Revision comparison data:
*** Begin section ***

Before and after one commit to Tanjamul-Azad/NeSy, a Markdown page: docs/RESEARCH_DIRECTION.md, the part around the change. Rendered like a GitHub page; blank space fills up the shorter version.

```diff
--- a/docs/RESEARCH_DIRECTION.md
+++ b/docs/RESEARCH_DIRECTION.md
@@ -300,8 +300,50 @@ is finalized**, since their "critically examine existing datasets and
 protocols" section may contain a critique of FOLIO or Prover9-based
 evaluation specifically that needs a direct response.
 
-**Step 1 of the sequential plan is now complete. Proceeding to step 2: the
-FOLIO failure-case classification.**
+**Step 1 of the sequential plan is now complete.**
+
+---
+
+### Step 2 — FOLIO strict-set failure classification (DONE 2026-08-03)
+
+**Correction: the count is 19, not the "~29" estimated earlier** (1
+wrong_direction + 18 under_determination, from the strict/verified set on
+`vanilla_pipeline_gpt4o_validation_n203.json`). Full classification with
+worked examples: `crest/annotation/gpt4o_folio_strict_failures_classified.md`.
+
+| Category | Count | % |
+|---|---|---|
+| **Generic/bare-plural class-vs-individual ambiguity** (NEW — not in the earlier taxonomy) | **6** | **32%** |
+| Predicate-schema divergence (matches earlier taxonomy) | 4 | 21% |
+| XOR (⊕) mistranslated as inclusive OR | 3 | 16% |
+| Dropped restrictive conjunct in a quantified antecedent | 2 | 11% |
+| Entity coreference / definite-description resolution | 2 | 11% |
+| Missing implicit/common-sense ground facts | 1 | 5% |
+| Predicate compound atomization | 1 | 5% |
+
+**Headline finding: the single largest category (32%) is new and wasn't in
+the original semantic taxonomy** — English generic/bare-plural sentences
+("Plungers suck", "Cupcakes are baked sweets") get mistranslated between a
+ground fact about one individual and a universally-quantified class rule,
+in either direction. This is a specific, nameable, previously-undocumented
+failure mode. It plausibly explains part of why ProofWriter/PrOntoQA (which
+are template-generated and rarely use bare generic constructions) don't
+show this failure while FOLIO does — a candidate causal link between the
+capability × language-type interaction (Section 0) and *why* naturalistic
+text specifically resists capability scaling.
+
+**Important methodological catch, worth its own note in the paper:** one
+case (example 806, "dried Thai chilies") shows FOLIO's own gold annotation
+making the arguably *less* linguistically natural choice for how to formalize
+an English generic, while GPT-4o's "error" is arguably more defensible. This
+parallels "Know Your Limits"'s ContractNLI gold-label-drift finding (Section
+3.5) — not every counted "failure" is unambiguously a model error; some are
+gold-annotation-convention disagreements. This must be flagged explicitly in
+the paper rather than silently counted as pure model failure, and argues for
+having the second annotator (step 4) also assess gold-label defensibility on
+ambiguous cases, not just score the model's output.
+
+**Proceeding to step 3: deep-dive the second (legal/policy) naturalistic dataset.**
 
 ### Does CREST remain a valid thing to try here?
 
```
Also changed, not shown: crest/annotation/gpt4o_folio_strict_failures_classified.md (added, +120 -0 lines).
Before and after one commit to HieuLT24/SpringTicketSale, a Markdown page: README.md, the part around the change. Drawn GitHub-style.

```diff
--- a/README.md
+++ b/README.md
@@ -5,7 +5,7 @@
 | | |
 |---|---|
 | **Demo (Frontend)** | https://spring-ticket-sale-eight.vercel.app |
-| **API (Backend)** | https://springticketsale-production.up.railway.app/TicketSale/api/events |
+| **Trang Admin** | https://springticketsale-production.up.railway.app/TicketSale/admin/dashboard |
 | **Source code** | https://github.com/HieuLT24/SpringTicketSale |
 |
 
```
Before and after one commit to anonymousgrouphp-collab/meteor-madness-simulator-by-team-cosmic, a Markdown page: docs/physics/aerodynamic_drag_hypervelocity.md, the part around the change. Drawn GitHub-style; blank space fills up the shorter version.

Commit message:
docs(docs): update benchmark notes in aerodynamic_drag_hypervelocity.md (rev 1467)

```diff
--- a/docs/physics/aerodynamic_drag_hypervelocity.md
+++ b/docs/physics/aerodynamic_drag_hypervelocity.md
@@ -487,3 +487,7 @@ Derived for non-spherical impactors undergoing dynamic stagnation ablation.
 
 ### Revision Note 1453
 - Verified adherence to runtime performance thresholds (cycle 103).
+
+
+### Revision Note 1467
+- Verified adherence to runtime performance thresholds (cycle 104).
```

*** End section ***

Assignment: All lines of the entries above where "docs" turns up should be reported.

Answer to this exercise:
Before and after one commit to Tanjamul-Azad/NeSy, a Markdown page: docs/RESEARCH_DIRECTION.md, the part around the change. Rendered like a GitHub page; blank space fills up the shorter version.
--- a/docs/RESEARCH_DIRECTION.md
+++ b/docs/RESEARCH_DIRECTION.md
Before and after one commit to anonymousgrouphp-collab/meteor-madness-simulator-by-team-cosmic, a Markdown page: docs/physics/aerodynamic_drag_hypervelocity.md, the part around the change. Drawn GitHub-style; blank space fills up the shorter version.
docs(docs): update benchmark notes in aerodynamic_drag_hypervelocity.md (rev 1467)
--- a/docs/physics/aerodynamic_drag_hypervelocity.md
+++ b/docs/physics/aerodynamic_drag_hypervelocity.md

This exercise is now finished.